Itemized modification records

Segment Open

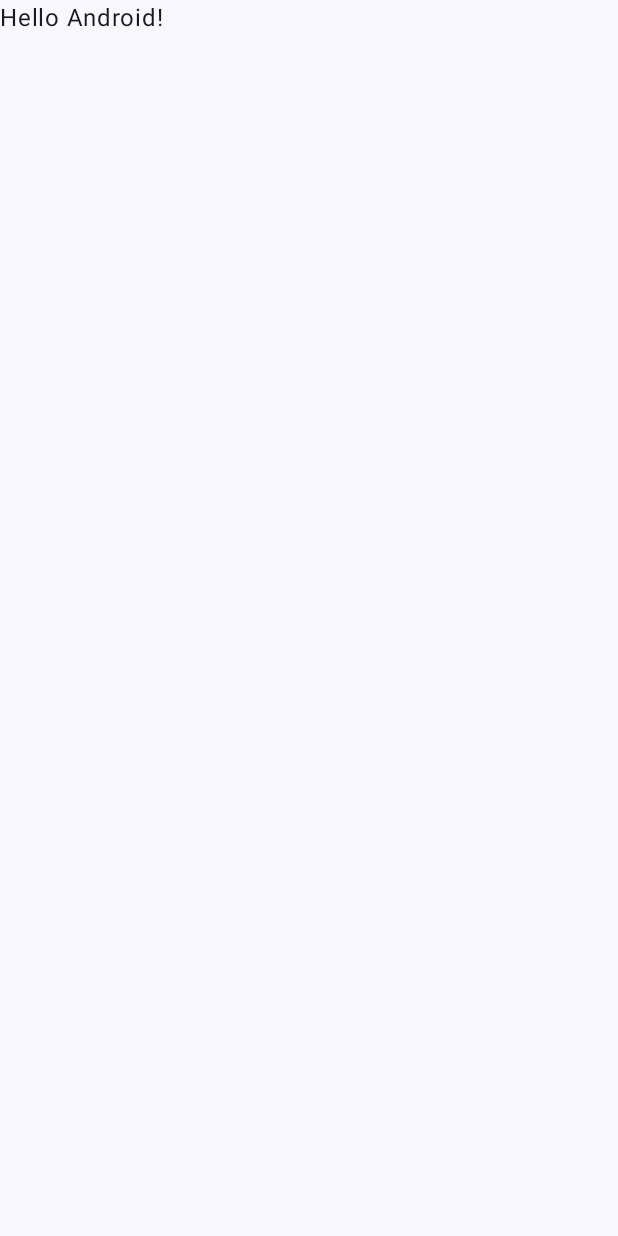
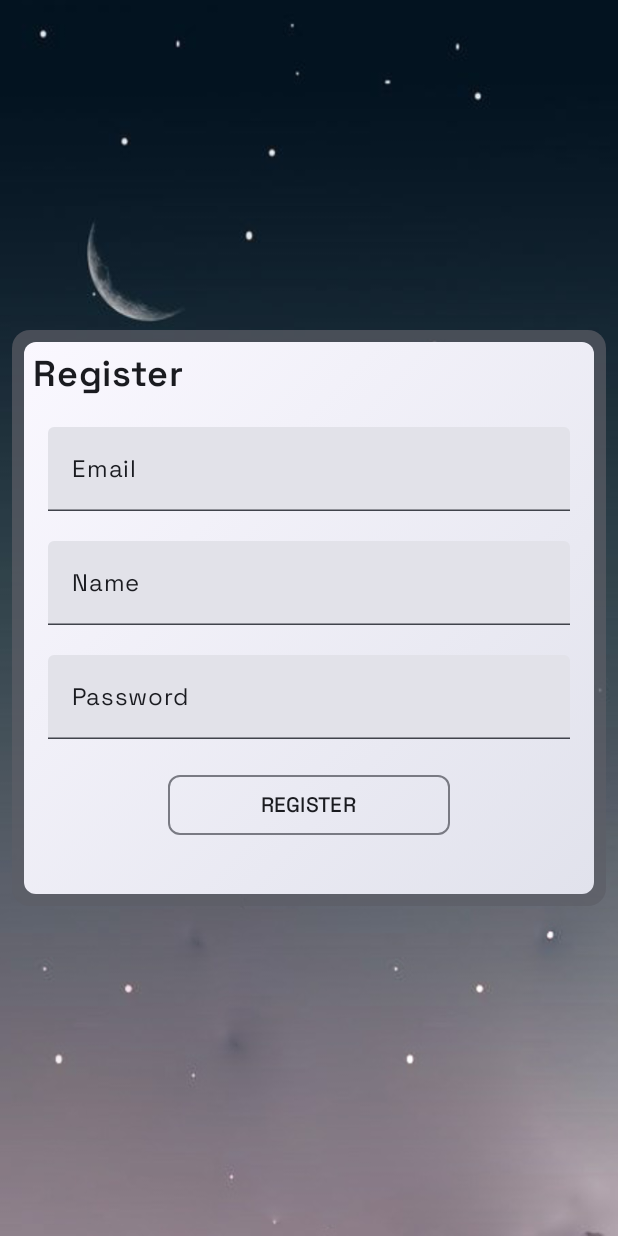
Before and after one commit to Kaelesty/project-audionautica, an Android app built with Jetpack Compose: the screen it shows after launch (MainActivity before the commit, AccessActivity after it), on a phone screen of 412 x 824 dp. Before the commit the screen is almost empty. Run offline under Robolectric (Android 15) with nearby library versions, the phone set to English and light mode, and no system bars.

Commit message:
Access Screen, Register Layout

```diff
--- a/android/app/build.gradle.kts
+++ b/android/app/build.gradle.kts
@@ -5,7 +5,7 @@ plugins {
 
 android {
 	namespace = "com.kaelesty.audionautica"
-	compileSdk = 33
+	compileSdk = 34
 
 	defaultConfig {
 		applicationId = "com.kaelesty.audionautica"
@@ -59,11 +59,15 @@ dependencies {
 	implementation("androidx.compose.ui:ui-graphics")
 	implementation("androidx.compose.ui:ui-tooling-preview")
 	implementation("androidx.compose.material3:material3")
+	implementation(platform("androidx.compose:compose-bom:2023.03.00"))
+	implementation(platform("androidx.compose:compose-bom:2023.03.00"))
 	testImplementation("junit:junit:4.13.2")
 	androidTestImplementation("androidx.test.ext:junit:1.1.5")
 	androidTestImplementation("androidx.test.espresso:espresso-core:3.5.1")
 	androidTestImplementation(platform("androidx.compose:compose-bom:2023.03.00"))
 	androidTestImplementation("androidx.compose.ui:ui-test-junit4")
+	androidTestImplementation(platform("androidx.compose:compose-bom:2023.03.00"))
+	androidTestImplementation(platform("androidx.compose:compose-bom:2023.03.00"))
 	debugImplementation("androidx.compose.ui:ui-tooling")
 	debugImplementation("androidx.compose.ui:ui-test-manifest")
 }
--- a/android/app/src/main/AndroidManifest.xml
+++ b/android/app/src/main/AndroidManifest.xml
@@ -13,7 +13,7 @@
         android:theme="@style/Theme.Audionautica"
         tools:targetApi="31">
         <activity
-            android:name=".MainActivity"
+            android:name=".presentation.access.activities.AccessActivity"
             android:exported="true"
             android:label="@string/app_name"
             android:theme="@style/Theme.Audionautica">
--- /dev/null
+++ b/android/app/src/main/java/com/kaelesty/audionautica/presentation/access/activities/AccessActivity.kt
@@ -0,0 +1,19 @@
+package com.kaelesty.audionautica.presentation.access.activities
+
+import android.os.Bundle
+import androidx.activity.ComponentActivity
+import androidx.activity.compose.setContent
+import androidx.compose.material3.Text
+import com.kaelesty.audionautica.presentation.access.composables.access.AccessScreen
+import com.kaelesty.audionautica.presentation.access.ui.theme.AudionauticaTheme
+
+class AccessActivity : ComponentActivity() {
+	override fun onCreate(savedInstanceState: Bundle?) {
+		super.onCreate(savedInstanceState)
+		setContent {
+			AudionauticaTheme {
+				AccessScreen()
+			}
+		}
+	}
+}
--- a/android/app/src/main/java/com/kaelesty/audionautica/MainActivity.kt
+++ b/android/app/src/main/java/com/kaelesty/audionautica/presentation/access/activities/MusicActivity.kt
@@ -1,4 +1,4 @@
-package com.kaelesty.audionautica
+package com.kaelesty.audionautica.presentation.access.activities
 
 import android.os.Bundle
 import androidx.activity.ComponentActivity
@@ -10,9 +10,9 @@ import androidx.compose.material3.Text
 import androidx.compose.runtime.Composable
 import androidx.compose.ui.Modifier
 import androidx.compose.ui.tooling.preview.Preview
-import com.kaelesty.audionautica.ui.theme.AudionauticaTheme
+import com.kaelesty.audionautica.presentation.access.ui.theme.AudionauticaTheme
 
-class MainActivity : ComponentActivity() {
+class MusicActivity : ComponentActivity() {
 	override fun onCreate(savedInstanceState: Bundle?) {
 		super.onCreate(savedInstanceState)
 		setContent {
--- /dev/null
+++ b/android/app/src/main/java/com/kaelesty/audionautica/presentation/access/composables/access/AccessScreen.kt
@@ -0,0 +1,158 @@
+package com.kaelesty.audionautica.presentation.access.composables.access
+
+import androidx.compose.foundation.BorderStroke
+import androidx.compose.foundation.Image
+import androidx.compose.foundation.background
+import androidx.compose.foundation.border
+import androidx.compose.foundation.layout.Box
+import androidx.compose.foundation.layout.Column
+import androidx.compose.foundation.layout.Spacer
+import androidx.compose.foundation.layout.fillMaxSize
+import androidx.compose.foundation.layout.fillMaxWidth
+import androidx.compose.foundation.layout.height
+import androidx.compose.foundation.layout.padding
+import androidx.compose.foundation.shape.RoundedCornerShape
+import androidx.compose.material3.Button
+import androidx.compose.material3.Card
+import androidx.compose.material3.CardColors
+import androidx.compose.material3.CardDefaults
+import androidx.compose.material3.ExperimentalMaterial3Api
+import androidx.compose.material3.MaterialTheme
+import androidx.compose.material3.OutlinedButton
+import androidx.compose.material3.Text
+import androidx.compose.material3.TextField
+import androidx.compose.runtime.Composable
+import androidx.compose.runtime.MutableState
+import androidx.compose.runtime.getValue
+import androidx.compose.runtime.mutableStateOf
+import androidx.compose.runtime.saveable.rememberSaveable
+import androidx.compose.ui.Alignment
+import androidx.compose.ui.Modifier
+import androidx.compose.ui.graphics.Brush
+import androidx.compose.ui.graphics.Color
+import androidx.compose.ui.layout.ContentScale
+import androidx.compose.ui.res.painterResource
+import androidx.compose.ui.text.font.FontFamily
+import androidx.compose.ui.text.font.FontStyle
+import androidx.compose.ui.text.font.FontWeight
+import androidx.compose.ui.text.input.PasswordVisualTransformation
+import androidx.compose.ui.text.input.VisualTransformation
+import androidx.compose.ui.tooling.preview.Preview
+import androidx.compose.ui.unit.dp
+import androidx.compose.ui.unit.sp
+import com.kaelesty.audionautica.R
+import com.kaelesty.audionautica.presentation.access.ui.fonts.SpaceGrotesk
+import com.kaelesty.audionautica.presentation.access.ui.theme.AudionauticaTheme
+import com.kaelesty.audionautica.presentation.access.ui.theme.CardBorderDark
+
+@Composable
+fun AccessScreen() {
+	Box(
+		modifier = Modifier
+			.fillMaxSize(),
+		contentAlignment = Alignment.Center
+	) {
+		Image(
+			painter = painterResource(id = R.drawable.space_background),
+			contentDescription = "Background",
+			contentScale = ContentScale.FillBounds,
+			modifier = Modifier
+				.fillMaxSize()
+		)
+
+		GradientCard(
+			modifier = Modifier.height(400.dp)
+		) {
+			Register()
+		}
+	}
+}
+
+@Preview
+@Composable
+fun PreviewLight() {
+	AudionauticaTheme(darkTheme = false) {
+		AccessScreen()
+	}
+}
+
+@Preview
+@Composable
+fun PreviewDark() {
+	AudionauticaTheme(darkTheme = true) {
+		AccessScreen()
+	}
+}
+
+@OptIn(ExperimentalMaterial3Api::class)
+@Composable
+fun Register() {
+
+	val email = rememberSaveable {
+		mutableStateOf("")
+	}
+	val name = rememberSaveable {
+		mutableStateOf("")
+	}
+	val password = rememberSaveable {
+		mutableStateOf("")
+	}
+
+	Column(
+		modifier = Modifier
+			.padding(6.dp)
+	) {
+		Text(
+			text = "Register",
+			fontSize = 24.sp,
+			fontStyle = FontStyle.Normal,
+			fontFamily = SpaceGrotesk,
+			fontWeight = FontWeight.SemiBold,
+			color = MaterialTheme.colorScheme.onSurface
+		)
+		Spacer(Modifier.height(20.dp))
+		TextInput(email, "Email")
+		Spacer(Modifier.height(20.dp))
+		TextInput(name, hint = "Name")
+		Spacer(Modifier.height(20.dp))
+		TextInput(password, hint = "Password", true)
+		Spacer(Modifier.height(20.dp))
+
+		OutlinedButton(
+			onClick = { /*TODO*/ },
+			modifier = Modifier
+				.fillMaxWidth()
+				.padding(horizontal = 90.dp),
+			shape = RoundedCornerShape(8.dp)
+		) {
+			Text(
+				"REGISTER",
+				color = MaterialTheme.colorScheme.onSurface,
+				fontFamily = SpaceGrotesk
+			)
+		}
+	}
+}
+
+@OptIn(ExperimentalMaterial3Api::class)
+@Composable
+fun TextInput(value: MutableState<String>, hint: String, isPassword: Boolean = false) {
+	TextField(
+		value = value.value,
+		onValueChange = {
+			value.value = it
+		},
+		modifier = Modifier
+			.fillMaxWidth()
+			.padding(horizontal = 10.dp),
+		label = {
+			Text(
+				hint,
+				color = MaterialTheme.colorScheme.onSurface,
+				fontFamily = SpaceGrotesk
+			)
+		},
+		singleLine = true,
+		visualTransformation = if (isPassword) PasswordVisualTransformation() else VisualTransformation.None
+	)
+}
--- /dev/null
+++ b/android/app/src/main/java/com/kaelesty/audionautica/presentation/access/composables/access/GradientCard.kt
@@ -0,0 +1,50 @@
+package com.kaelesty.audionautica.presentation.access.composables.access
+
+import androidx.compose.foundation.background
+import androidx.compose.foundation.layout.Box
+import androidx.compose.foundation.layout.fillMaxSize
+import androidx.compose.foundation.layout.fillMaxWidth
+import androidx.compose.foundation.layout.height
+import androidx.compose.foundation.layout.padding
+import androidx.compose.foundation.shape.RoundedCornerShape
+import androidx.compose.material3.Card
+import androidx.compose.material3.CardDefaults
+import androidx.compose.material3.MaterialTheme
+import androidx.compose.runtime.Composable
+import androidx.compose.ui.Modifier
+import androidx.compose.ui.graphics.Brush
+import androidx.compose.ui.tooling.preview.Preview
+import androidx.compose.ui.unit.dp
+
+@Composable
+fun GradientCard(
+	modifier: Modifier = Modifier,
+	content: @Composable () -> Unit = {}
+) {
+	Card(
+		modifier = modifier
+			.fillMaxWidth()
+			.padding(8.dp)
+		,
+		colors = CardDefaults.cardColors(
+			MaterialTheme.colorScheme.outline.copy(alpha = 0.7f)
+		)
+	) {
+		Box(
+			modifier = Modifier
+				.padding(8.dp)
+				.background(
+					brush = Brush.linearGradient(
+						listOf(
+							MaterialTheme.colorScheme.surface,
+							MaterialTheme.colorScheme.surfaceVariant
+						)
+					),
+					shape = RoundedCornerShape(8.dp)
+				)
+				.fillMaxSize()
+		) {
+			content()
+		}
+	}
+}
--- /dev/null
+++ b/android/app/src/main/java/com/kaelesty/audionautica/presentation/access/ui/fonts/SpaceGrotesk.kt
@@ -0,0 +1,18 @@
+package com.kaelesty.audionautica.presentation.access.ui.fonts
+
+import android.os.Build
+import androidx.annotation.RequiresApi
+import androidx.compose.ui.text.font.Font
+import androidx.compose.ui.text.font.FontFamily
+import androidx.compose.ui.text.font.FontStyle
+import androidx.compose.ui.text.font.FontWeight
+import com.kaelesty.audionautica.R
+
+@RequiresApi(Build.VERSION_CODES.Q)
+val SpaceGrotesk = FontFamily(
+	Font(R.font.spacegrotesk_bold, FontWeight.Bold, FontStyle.Normal),
+	Font(R.font.spacegrotesk_semibold, FontWeight.SemiBold, FontStyle.Normal),
+	Font(R.font.spacegrotesk_medium, FontWeight.Medium, FontStyle.Normal),
+	Font(R.font.spacegrotesk_regular, FontWeight.Normal, FontStyle.Normal),
+	Font(R.font.spacegrotesk_light, FontWeight.Light, FontStyle.Normal),
+)
--- /dev/null
+++ b/android/app/src/main/java/com/kaelesty/audionautica/presentation/access/ui/theme/Color.kt
@@ -0,0 +1,28 @@
+package com.kaelesty.audionautica.presentation.access.ui.theme
+
+import androidx.compose.ui.graphics.Color
+
+val Purple80 = Color(0xFFD0BCFF)
+val PurpleGrey80 = Color(0xFFCCC2DC)
+val Pink80 = Color(0xFFEFB8C8)
+
+val Purple40 = Color(0xFF6650a4)
+val PurpleGrey40 = Color(0xFF625b71)
+val Pink40 = Color(0xFF7D5260)
+
+val BackgroundGradientLightStart = Color(0xFF9A9CAE)
+
+val BackgroundGradientLightEnd = Color(0xEA9A9CAF)
+
+val BackgroundGradientDarkStart = Color(0xFF374452)
+
+val BackgroundGradientDarkEnd = Color(0xEA374459)
+
+val CardBorderLight = Color(0xAA546472)
+
+val CardBorderDark = Color(0xAA243442)
+
+val BackgroundImageTop = Color(3, 19, 32)
+
+val TextLight = Color(85, 90, 112)
+val TextDark = Color(125, 130, 152)
--- a/android/app/src/main/java/com/kaelesty/audionautica/ui/theme/Theme.kt
+++ b/android/app/src/main/java/com/kaelesty/audionautica/presentation/access/ui/theme/Theme.kt
@@ -1,4 +1,4 @@
-package com.kaelesty.audionautica.ui.theme
+package com.kaelesty.audionautica.presentation.access.ui.theme
 
 import android.app.Activity
 import android.os.Build
@@ -10,31 +10,36 @@ import androidx.compose.material3.dynamicLightColorScheme
 import androidx.compose.material3.lightColorScheme
 import androidx.compose.runtime.Composable
 import androidx.compose.runtime.SideEffect
+import androidx.compose.ui.graphics.Color
 import androidx.compose.ui.graphics.toArgb
 import androidx.compose.ui.platform.LocalContext
 import androidx.compose.ui.platform.LocalView
 import androidx.core.view.WindowCompat
 
 private val DarkColorScheme = darkColorScheme(
-	primary = Purple80,
-	secondary = PurpleGrey80,
-	tertiary = Pink80
+	primary = BackgroundImageTop,
+	onPrimary = Color.White,
+	secondary = Color.White,
+	tertiary = Pink80,
+	background = Color.Black,
+
+	surface = BackgroundGradientDarkStart,
+	surfaceVariant = BackgroundGradientDarkEnd,
+	outline = CardBorderDark,
+	onSurface = TextDark
 )
 
 private val LightColorScheme = lightColorScheme(
-	primary = Purple40,
+	primary = BackgroundImageTop,
+	onPrimary = Color.White,
 	secondary = PurpleGrey40,
-	tertiary = Pink40
+	tertiary = Pink40,
+	background = Color.White,
 
-	/* Other default colors to override
-    background = Color(0xFFFFFBFE),
-    surface = Color(0xFFFFFBFE),
-    onPrimary = Color.White,
-    onSecondary = Color.White,
-    onTertiary = Color.White,
-    onBackground = Color(0xFF1C1B1F),
-    onSurface = Color(0xFF1C1B1F),
-    */
+	surface = BackgroundGradientLightStart,
+	surfaceVariant = BackgroundGradientLightEnd,
+	outline = CardBorderLight,
+	onSurface = TextLight
 )
 
 @Composable
--- a/android/app/src/main/java/com/kaelesty/audionautica/ui/theme/Type.kt
+++ b/android/app/src/main/java/com/kaelesty/audionautica/presentation/access/ui/theme/Type.kt
@@ -1,4 +1,4 @@
-package com.kaelesty.audionautica.ui.theme
+package com.kaelesty.audionautica.presentation.access.ui.theme
 
 import androidx.compose.material3.Typography
 import androidx.compose.ui.text.TextStyle
--- a/android/app/src/main/java/com/kaelesty/audionautica/ui/theme/Color.kt
+++ /dev/null
@@ -1,11 +0,0 @@
-package com.kaelesty.audionautica.ui.theme
-
-import androidx.compose.ui.graphics.Color
-
-val Purple80 = Color(0xFFD0BCFF)
-val PurpleGrey80 = Color(0xFFCCC2DC)
-val Pink80 = Color(0xFFEFB8C8)
-
-val Purple40 = Color(0xFF6650a4)
-val PurpleGrey40 = Color(0xFF625b71)
-val Pink40 = Color(0xFF7D5260)
--- /dev/null
+++ b/android/app/src/main/res/font/space_grotesk.xml
@@ -0,0 +1,29 @@
+<?xml version="1.0" encoding="utf-8"?>
+<font-family xmlns:android="http://schemas.android.com/apk/res/android">
+
+    <font
+        android:fontStyle="normal"
+        android:fontWeight="800"
+        android:font="@font/spacegrotesk_bold"/>
+
+    <font
+        android:fontStyle="normal"
+        android:fontWeight="700"
+        android:font="@font/spacegrotesk_semibold"/>
+
+    <font
+        android:fontStyle="normal"
+        android:fontWeight="600"
+        android:font="@font/spacegrotesk_medium"/>
+
+    <font
+        android:fontStyle="normal"
+        android:fontWeight="500"
+        android:font="@font/spacegrotesk_regular"/>
+
+    <font
+        android:fontStyle="normal"
+        android:fontWeight="400"
+        android:font="@font/spacegrotesk_light"/>
+
+</font-family>
--- a/android/app/src/main/res/values/strings.xml
+++ b/android/app/src/main/res/values/strings.xml
@@ -1,3 +1,4 @@
 <resources>
     <string name="app_name">Audionautica</string>
+    <string name="title_activity_music">MusicActivity</string>
 </resources>
```
Also changed, not shown: android/app/src/main/res/drawable/space_background.jpg (added), android/app/src/main/res/font/spacegrotesk_bold.ttf (added), android/app/src/main/res/font/spacegrotesk_light.ttf (added), android/app/src/main/res/font/spacegrotesk_medium.ttf (added), android/app/src/main/res/font/spacegrotesk_regular.ttf (added), android/app/src/main/res/font/spacegrotesk_semibold.ttf (added).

Segment Closed

| Aim of the exercise |
Reply with nothing but the count of lines in the entries above that contain "composables".

| Answer for the task |
5